Aides were caught unaware by president's announcement

President Donald Trump greets mostly Republican members after addressing a joint session of Congress last year. On Friday, he appeared to end hopes a compromise immigration bill the conference hammered out would make it to the floor. (Photo By Tom Williams/CQ Roll Call)
President Donald Trump greets mostly Republican members after addressing a joint session of Congress last year. On Friday, he appeared to end hopes a compromise immigration bill the conference hammered out would make it to the floor. (Photo By Tom Williams/CQ Roll Call)

Updated 3:03 p.m. Senior White House officials worked with House Republicans for weeks on a compromise immigration measure, but were careful to avoid saying anything publicly that would sink the measure. That changed Friday morning when President Donald Trump walked out to the White House’s North Lawn.

House Republicans reached agreement on a sweeping immigration overhaul measure after conservatives, moderates and leaders negotiated behind closed doors for weeks — with White House legislative affairs director Marc Short also involved. Members said Thursday they had reached a deal to vote on two measures: a measure favored by conservatives and a compromise version in which all sides gave some ground.
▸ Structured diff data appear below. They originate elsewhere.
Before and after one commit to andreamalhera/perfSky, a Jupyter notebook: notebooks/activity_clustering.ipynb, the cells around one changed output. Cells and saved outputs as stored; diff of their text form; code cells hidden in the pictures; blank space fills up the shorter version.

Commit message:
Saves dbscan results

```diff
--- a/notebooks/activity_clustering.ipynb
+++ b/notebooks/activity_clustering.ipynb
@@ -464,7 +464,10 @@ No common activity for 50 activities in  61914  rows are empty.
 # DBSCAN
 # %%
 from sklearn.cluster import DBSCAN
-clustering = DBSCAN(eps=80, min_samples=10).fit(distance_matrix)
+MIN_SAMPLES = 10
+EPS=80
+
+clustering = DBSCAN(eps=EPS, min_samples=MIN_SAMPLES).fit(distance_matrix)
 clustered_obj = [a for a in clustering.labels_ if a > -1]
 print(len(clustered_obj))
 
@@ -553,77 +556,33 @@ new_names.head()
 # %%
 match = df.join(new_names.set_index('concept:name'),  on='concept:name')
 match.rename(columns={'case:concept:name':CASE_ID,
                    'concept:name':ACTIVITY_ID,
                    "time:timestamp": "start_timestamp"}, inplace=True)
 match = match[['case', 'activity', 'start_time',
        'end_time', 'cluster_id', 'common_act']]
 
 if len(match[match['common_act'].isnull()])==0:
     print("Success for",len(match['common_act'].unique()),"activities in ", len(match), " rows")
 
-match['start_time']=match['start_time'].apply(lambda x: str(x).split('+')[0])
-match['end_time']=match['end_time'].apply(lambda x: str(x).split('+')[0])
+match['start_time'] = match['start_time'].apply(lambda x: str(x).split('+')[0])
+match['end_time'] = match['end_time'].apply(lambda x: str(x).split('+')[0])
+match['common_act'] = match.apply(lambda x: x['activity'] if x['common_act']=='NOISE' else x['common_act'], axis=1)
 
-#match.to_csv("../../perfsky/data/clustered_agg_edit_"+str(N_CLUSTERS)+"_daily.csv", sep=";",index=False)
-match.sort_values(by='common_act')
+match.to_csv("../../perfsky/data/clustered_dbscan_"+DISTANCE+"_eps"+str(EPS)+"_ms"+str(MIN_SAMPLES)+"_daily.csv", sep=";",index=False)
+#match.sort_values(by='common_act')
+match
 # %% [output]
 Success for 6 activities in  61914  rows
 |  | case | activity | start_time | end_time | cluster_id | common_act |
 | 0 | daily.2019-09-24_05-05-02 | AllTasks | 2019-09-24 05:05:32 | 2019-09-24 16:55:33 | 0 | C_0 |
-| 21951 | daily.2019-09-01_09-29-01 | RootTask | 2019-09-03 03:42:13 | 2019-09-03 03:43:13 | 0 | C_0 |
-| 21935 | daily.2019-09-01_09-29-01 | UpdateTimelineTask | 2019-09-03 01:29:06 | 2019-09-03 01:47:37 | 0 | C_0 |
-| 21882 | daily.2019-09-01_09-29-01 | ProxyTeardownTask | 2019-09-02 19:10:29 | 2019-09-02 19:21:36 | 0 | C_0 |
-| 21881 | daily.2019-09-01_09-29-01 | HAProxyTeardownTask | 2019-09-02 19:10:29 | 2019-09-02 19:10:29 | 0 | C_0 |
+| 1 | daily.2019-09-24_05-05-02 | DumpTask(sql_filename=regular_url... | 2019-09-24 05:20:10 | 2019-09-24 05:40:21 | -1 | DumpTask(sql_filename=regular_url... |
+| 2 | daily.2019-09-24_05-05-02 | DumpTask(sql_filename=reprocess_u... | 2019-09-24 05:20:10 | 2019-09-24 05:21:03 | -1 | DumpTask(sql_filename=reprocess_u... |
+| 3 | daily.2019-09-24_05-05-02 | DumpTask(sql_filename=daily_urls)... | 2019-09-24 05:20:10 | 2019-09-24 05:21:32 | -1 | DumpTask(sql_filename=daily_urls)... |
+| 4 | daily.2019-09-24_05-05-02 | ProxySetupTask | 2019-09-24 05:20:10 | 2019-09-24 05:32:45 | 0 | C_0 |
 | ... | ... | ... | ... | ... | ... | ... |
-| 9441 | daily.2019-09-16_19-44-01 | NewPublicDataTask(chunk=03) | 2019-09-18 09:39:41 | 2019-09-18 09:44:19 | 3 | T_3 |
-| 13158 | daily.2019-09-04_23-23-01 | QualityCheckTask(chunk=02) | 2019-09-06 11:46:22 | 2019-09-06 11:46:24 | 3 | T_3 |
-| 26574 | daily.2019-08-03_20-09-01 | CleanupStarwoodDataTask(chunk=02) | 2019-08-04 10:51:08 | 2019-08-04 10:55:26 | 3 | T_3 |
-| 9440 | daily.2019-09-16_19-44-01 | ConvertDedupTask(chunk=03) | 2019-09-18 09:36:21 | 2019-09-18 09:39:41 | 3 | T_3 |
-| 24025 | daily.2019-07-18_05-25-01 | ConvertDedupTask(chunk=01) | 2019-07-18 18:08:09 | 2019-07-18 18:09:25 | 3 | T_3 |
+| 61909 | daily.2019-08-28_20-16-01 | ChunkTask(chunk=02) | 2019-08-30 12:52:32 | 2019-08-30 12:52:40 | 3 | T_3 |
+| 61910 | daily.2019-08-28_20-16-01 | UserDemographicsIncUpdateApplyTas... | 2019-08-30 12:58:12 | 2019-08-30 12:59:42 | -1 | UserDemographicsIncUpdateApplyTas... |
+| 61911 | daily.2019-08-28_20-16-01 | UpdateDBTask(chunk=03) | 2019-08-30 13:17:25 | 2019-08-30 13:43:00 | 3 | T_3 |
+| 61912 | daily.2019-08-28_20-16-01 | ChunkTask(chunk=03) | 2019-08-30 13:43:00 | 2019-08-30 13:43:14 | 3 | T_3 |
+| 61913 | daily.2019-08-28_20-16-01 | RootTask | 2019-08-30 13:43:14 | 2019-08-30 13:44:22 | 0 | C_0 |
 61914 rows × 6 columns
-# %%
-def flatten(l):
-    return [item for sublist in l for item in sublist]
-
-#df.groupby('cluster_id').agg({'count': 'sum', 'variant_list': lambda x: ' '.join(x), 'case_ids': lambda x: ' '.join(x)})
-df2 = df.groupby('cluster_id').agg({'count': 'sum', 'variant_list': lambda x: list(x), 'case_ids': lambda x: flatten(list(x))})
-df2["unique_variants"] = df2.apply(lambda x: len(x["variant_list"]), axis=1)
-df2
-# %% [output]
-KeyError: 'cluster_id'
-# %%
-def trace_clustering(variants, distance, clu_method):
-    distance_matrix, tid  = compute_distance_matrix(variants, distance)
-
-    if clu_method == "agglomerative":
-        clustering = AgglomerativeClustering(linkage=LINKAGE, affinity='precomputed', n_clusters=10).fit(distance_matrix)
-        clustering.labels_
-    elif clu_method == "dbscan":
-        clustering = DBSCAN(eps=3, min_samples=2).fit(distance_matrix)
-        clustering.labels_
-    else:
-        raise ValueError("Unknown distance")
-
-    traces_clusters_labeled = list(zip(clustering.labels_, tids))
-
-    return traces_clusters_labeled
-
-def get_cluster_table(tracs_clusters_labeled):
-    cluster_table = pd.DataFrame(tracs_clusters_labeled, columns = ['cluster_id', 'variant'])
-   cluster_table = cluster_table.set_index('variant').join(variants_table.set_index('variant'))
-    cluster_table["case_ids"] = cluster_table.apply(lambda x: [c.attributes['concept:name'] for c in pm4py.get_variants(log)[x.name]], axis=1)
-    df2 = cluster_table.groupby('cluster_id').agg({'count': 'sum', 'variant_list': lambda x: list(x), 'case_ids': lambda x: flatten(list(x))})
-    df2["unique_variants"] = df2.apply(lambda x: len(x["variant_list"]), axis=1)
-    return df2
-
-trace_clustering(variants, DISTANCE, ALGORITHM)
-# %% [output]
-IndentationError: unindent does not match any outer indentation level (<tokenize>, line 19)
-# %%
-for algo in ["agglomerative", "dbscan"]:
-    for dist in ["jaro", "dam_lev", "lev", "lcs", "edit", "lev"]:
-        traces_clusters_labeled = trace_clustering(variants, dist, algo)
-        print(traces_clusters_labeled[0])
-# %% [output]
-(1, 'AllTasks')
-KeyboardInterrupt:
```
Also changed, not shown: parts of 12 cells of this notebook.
House Republicans were eyeing floor votes on both, starting with the more enforcement-heavy measure that has been pushed by House Judiciary Chairman Robert Goodlatte, R-Va., possibly as soon as late next week with votes on the compromise version to come later. That changed Friday morning.

“It sounds like they were going to take a vote on a couple of different bills on immigration probably next week. One of them, the Goodlatte bill, the other is something more moderate. Would you sign either one of those?” Fox anchor Steve Doocy asked him on the North Lawn.

“I’m looking at both of them. I certainly wouldn’t sign the more,” he replied, being cut off by the anchor, but mimicking his description of the compromise measure.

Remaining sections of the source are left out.